*** INPUT DATA
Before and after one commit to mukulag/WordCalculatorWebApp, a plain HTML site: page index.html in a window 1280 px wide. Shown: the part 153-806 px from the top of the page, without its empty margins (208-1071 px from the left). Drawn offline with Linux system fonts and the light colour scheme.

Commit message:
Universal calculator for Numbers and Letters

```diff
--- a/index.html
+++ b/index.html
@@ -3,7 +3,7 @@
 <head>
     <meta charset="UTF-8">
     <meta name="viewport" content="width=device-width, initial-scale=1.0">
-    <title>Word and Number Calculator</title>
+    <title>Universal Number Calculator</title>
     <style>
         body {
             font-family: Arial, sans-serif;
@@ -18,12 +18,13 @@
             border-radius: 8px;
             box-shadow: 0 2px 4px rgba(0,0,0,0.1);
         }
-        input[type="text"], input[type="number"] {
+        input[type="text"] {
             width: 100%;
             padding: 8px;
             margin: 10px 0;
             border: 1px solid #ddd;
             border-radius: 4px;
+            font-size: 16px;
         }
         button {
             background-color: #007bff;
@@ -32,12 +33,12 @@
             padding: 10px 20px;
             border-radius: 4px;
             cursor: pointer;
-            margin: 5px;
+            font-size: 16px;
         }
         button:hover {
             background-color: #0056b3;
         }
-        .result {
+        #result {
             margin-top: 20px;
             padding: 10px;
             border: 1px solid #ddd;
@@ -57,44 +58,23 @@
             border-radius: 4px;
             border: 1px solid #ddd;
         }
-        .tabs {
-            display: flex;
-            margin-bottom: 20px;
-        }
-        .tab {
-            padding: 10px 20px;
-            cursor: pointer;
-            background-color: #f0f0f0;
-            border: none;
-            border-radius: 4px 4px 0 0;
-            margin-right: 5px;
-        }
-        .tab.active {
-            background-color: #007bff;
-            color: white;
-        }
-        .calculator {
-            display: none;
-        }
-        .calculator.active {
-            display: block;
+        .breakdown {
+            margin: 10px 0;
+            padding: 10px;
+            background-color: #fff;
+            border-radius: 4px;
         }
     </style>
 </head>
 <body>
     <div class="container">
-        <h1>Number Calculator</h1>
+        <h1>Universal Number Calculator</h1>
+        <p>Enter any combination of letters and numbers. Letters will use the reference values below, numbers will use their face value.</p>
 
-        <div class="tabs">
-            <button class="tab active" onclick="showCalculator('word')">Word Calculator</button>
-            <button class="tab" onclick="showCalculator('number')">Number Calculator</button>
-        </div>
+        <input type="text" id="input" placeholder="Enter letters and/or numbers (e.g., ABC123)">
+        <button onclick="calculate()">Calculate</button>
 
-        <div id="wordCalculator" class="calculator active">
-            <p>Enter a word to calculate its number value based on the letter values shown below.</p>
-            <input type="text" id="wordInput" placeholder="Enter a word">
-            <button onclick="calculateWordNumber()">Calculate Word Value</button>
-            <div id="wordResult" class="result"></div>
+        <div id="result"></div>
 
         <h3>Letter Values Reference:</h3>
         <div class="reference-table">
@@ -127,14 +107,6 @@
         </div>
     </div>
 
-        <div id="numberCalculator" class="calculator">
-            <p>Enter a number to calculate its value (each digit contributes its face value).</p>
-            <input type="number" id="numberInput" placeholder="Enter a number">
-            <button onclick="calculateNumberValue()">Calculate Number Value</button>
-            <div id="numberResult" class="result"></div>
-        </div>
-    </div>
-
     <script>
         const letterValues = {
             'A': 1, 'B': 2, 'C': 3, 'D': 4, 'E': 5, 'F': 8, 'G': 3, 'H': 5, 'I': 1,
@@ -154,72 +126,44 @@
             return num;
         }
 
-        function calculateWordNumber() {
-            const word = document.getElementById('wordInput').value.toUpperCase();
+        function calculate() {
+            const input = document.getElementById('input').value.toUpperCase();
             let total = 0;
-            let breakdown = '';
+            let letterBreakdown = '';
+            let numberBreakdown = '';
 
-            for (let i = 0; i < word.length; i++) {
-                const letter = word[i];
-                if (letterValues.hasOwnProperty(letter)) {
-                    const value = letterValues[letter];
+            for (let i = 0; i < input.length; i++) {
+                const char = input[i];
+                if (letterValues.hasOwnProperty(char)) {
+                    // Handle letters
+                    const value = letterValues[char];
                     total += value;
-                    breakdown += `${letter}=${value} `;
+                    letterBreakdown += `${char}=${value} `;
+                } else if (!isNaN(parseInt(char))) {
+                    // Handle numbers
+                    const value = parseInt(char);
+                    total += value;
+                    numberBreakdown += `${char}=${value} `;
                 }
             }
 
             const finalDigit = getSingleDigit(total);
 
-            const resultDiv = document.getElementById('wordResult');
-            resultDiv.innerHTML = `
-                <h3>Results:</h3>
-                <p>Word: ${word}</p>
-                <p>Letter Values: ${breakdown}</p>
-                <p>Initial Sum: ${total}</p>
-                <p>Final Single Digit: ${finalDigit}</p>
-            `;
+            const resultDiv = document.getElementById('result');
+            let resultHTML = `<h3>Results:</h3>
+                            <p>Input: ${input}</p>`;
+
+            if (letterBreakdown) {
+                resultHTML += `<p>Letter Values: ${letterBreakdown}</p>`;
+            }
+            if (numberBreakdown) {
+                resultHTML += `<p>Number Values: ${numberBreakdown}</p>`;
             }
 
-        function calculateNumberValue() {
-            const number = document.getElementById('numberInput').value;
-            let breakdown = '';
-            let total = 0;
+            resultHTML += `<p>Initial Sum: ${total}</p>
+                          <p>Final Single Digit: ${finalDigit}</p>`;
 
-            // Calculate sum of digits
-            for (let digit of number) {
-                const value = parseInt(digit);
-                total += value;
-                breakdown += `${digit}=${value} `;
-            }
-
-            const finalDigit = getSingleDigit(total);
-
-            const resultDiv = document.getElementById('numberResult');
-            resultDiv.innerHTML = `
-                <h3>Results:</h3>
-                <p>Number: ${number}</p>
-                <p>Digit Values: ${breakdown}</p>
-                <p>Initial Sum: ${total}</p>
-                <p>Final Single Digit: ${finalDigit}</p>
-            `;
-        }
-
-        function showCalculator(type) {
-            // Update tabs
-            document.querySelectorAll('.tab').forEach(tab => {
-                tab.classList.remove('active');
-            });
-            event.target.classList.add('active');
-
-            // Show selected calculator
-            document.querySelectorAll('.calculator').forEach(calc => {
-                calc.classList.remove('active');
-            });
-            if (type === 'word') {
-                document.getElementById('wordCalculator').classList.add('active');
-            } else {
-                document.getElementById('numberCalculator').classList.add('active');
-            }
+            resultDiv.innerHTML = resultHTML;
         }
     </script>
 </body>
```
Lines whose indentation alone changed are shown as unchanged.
******
■ **WORK TO BE COMPLETED**
What this exercise asks for is every line of the data above with the word "background".

■ **FINISHED EXERCISE**
             background-color: #007bff;
             background-color: #0056b3;
-            background-color: #f0f0f0;
-            background-color: #007bff;
+            background-color: #fff;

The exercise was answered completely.